In Greek mythology, Sisyphus was a king punished in Tartarus by being cursed to roll a huge boulder up a hill, only to watch it roll back down, and to repeat this throughout eternity. The word sisyphean means, according to the American Heritage Dictionary, “endless and unavailing, as labor or a task.” Sometimes we work so hard at writing our books, rolling them up the hill to be noticed by an agent or editor, excited to share our boulder with the world, only to have the thing roll back down as we watch in dismay—or, worse yet, as we get crushed underneath as it careens down the hill.

I’ve met a few writers who have had an easy course. Within months of writing their first book, contracts were in the mail. Without much effort, their books catapulted to best-seller status, and within a few years, their list of published credits matched the length of my daily to-do list. For we writers who have struggled the long haul to that golden ring, we fight feelings of unworthiness and envy. Perhaps we finally get our books published and chance upon a scathing review, or sales are disappointing. We finally got that boulder up on top of the hill for everyone to see, and then—more discouragement.

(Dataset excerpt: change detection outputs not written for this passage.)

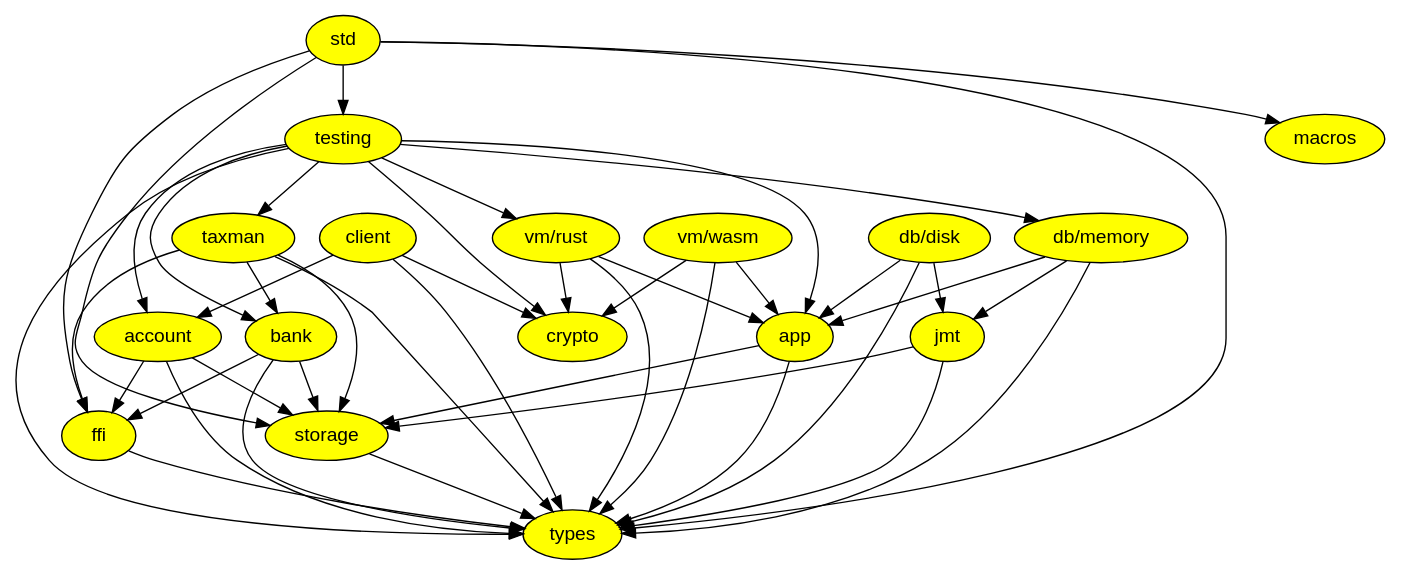
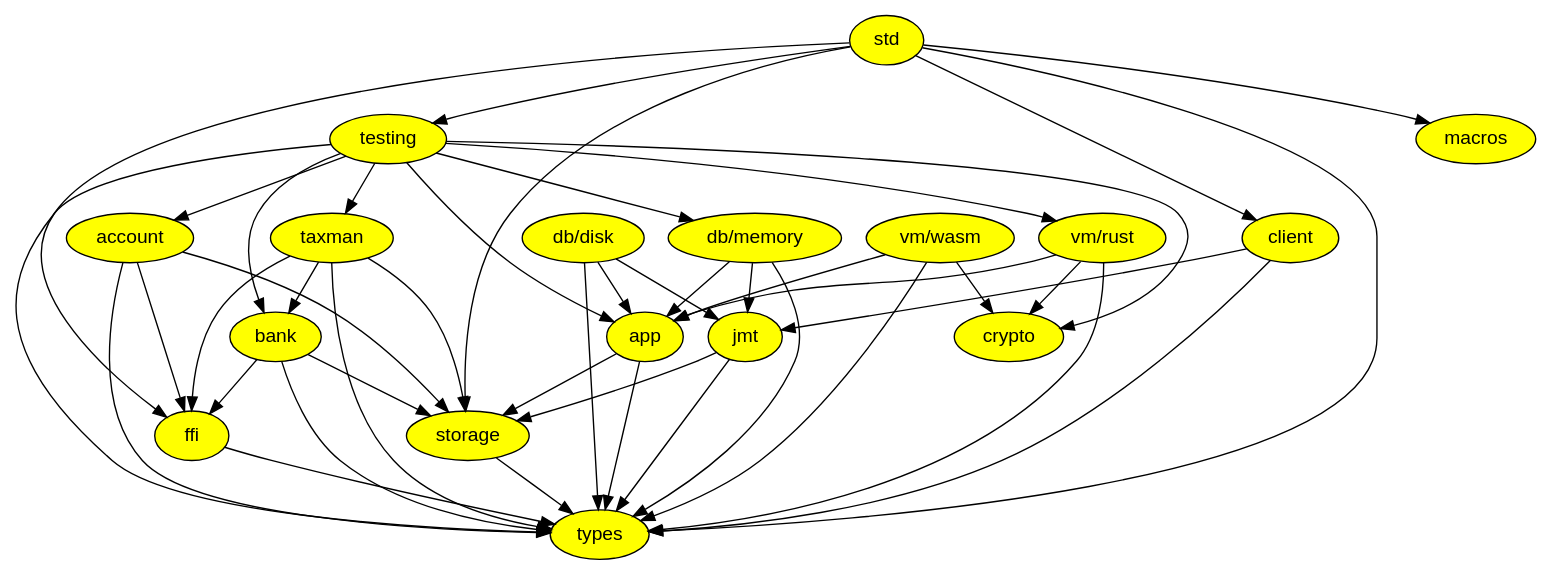
The diagram in docs/reference/generate-dependency-graph.md (left-curve/left-curve), drawn with Graphviz before and after one commit.

Commit message:
update dependency chart

````diff
--- a/docs/reference/generate-dependency-graph.md
+++ b/docs/reference/generate-dependency-graph.md
@@ -5,63 +5,63 @@
 ```graphviz
 digraph G {
   node [fontname="Helvetica" style=filled fillcolor=yellow];
 
   account -> ffi;
   account -> storage;
   account -> types;
 
   bank -> ffi;
   bank -> storage;
   bank -> types;
 
   taxman -> bank;
   taxman -> ffi;
   taxman -> storage;
   taxman -> types;
 
   testing -> app;
   testing -> account;
   testing -> bank;
   testing -> crypto;
   testing -> "db/memory";
   testing -> taxman;
   testing -> types;
   testing -> "vm/rust";
 
   app -> storage;
   app -> types;
 
-  client -> account;
-  client -> crypto;
+  client -> jmt;
   client -> types;
 
   "db/disk" -> app;
   "db/disk" -> jmt;
   "db/disk" -> types;
 
   "db/memory" -> app;
   "db/memory" -> jmt;
   "db/memory" -> types;
 
   ffi -> types;
 
   jmt -> storage;
   jmt -> types;
 
+  std -> client;
   std -> ffi;
   std -> macros;
   std -> storage;
   std -> testing;
   std -> types;
 
   storage -> types;
 
   "vm/rust" -> app;
   "vm/rust" -> crypto;
   "vm/rust" -> types;
 
   "vm/wasm" -> app;
   "vm/wasm" -> crypto;
   "vm/wasm" -> types;
 }
 ```
````
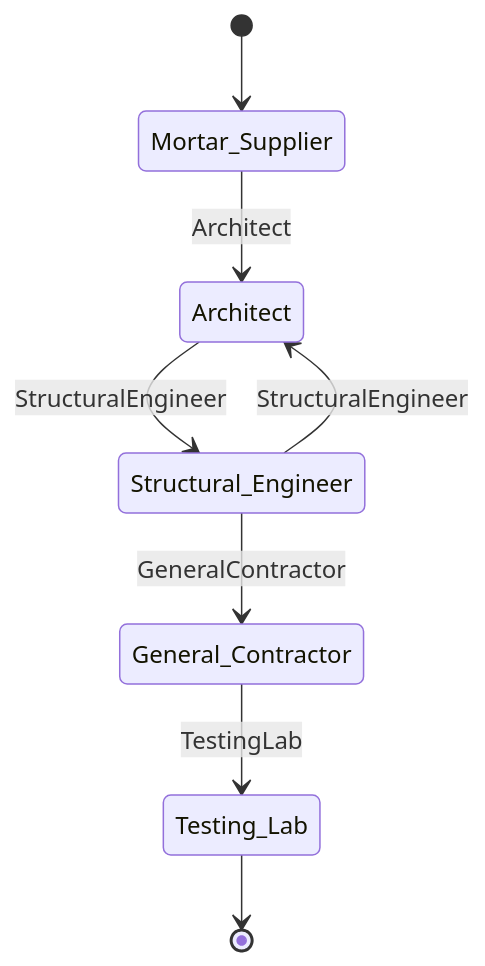
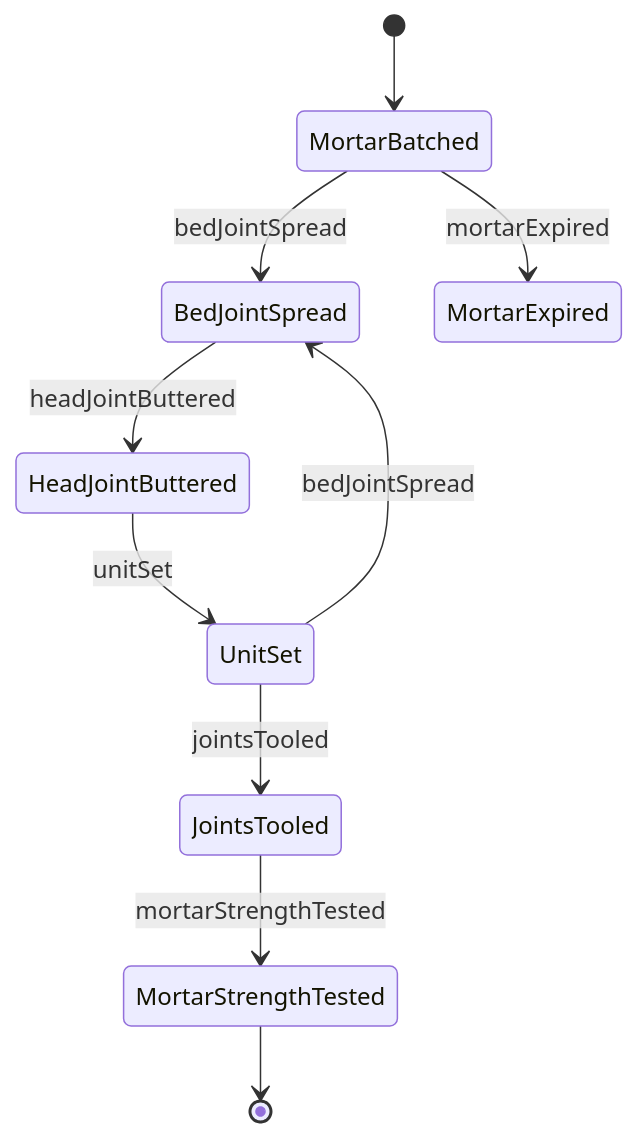
One commit to dot-org-ai/tasks.org.ai changed the second of 4 diagrams in HandlingAndMovingObjects/ApplyMaterialsToFillGapsOrImperfections/ApplyMortar.mdx. Above: the diagram before and after it, drawn with Mermaid. The commit also changed other lines of this file and 40 other files, not shown here.

First line of the commit message:
fix: Replace Actor-based ER and State diagrams with Entity/Event-based diagrams in 41 HandlingAndMovingObjects DWA files

````diff
--- a/HandlingAndMovingObjects/ApplyMaterialsToFillGapsOrImperfections/ApplyMortar.mdx
+++ b/HandlingAndMovingObjects/ApplyMaterialsToFillGapsOrImperfections/ApplyMortar.mdx
@@ -98,10 +97,12 @@
 ```mermaid
 stateDiagram-v2
-    [*] --> Mortar_Supplier
-    Mortar_Supplier --> Architect: Architect
-    Architect --> Structural_Engineer: StructuralEngineer
-    Structural_Engineer --> General_Contractor: GeneralContractor
-    General_Contractor --> Testing_Lab: TestingLab
-    Structural_Engineer --> Architect: StructuralEngineer
-    Testing_Lab --> [*]
+    [*] --> MortarBatched
+    MortarBatched --> BedJointSpread : bedJointSpread
+    BedJointSpread --> HeadJointButtered : headJointButtered
+    HeadJointButtered --> UnitSet : unitSet
+    UnitSet --> BedJointSpread : bedJointSpread
+    UnitSet --> JointsTooled : jointsTooled
+    JointsTooled --> MortarStrengthTested : mortarStrengthTested
+    MortarBatched --> MortarExpired : mortarExpired
+    MortarStrengthTested --> [*]
 ```
````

As someone who had to wait over twenty years for that first publishing contract, I consider myself an expert in discouragement. The flipside of that coin is persistence. Persistence either leads to determination or giving up. But the blessing of discouragement is closely tied to the writing craft. For, if my determination is continually renewed, my calling reaffirmed with each disappointment and rejection, along with it comes the drive to excel and improve my craft. I have found that my passion to reach out with my words grows more urgent with each year passing, and that translates in my writing as honesty, fervor, urgency, and compassion. I am forced to reflect on what I am writing and why. On how I am writing and to whom—and to what end. Perhaps, because of my personality and background, and my passion to reach and change hearts, God has seen fit to give me a season of discouragement as a way to mature and ripen my sensitivities and insights into human nature. I have no doubt that discouragement has played a huge factor in my growing as a writer—not just personally, but in my craft.

May we all look at the boulder-rolling experience in a positive light—we gain strength from the effort, get a glimpse of what’s on top of the hill, and learn to sidestep the discouragement as it comes barreling at us. Eventually, after so many times of crashing down the hill, the boulder will wear down to a manageable size—perhaps one day ending up a pebble we can carry in our pocket as we take in the glorious view from the heights.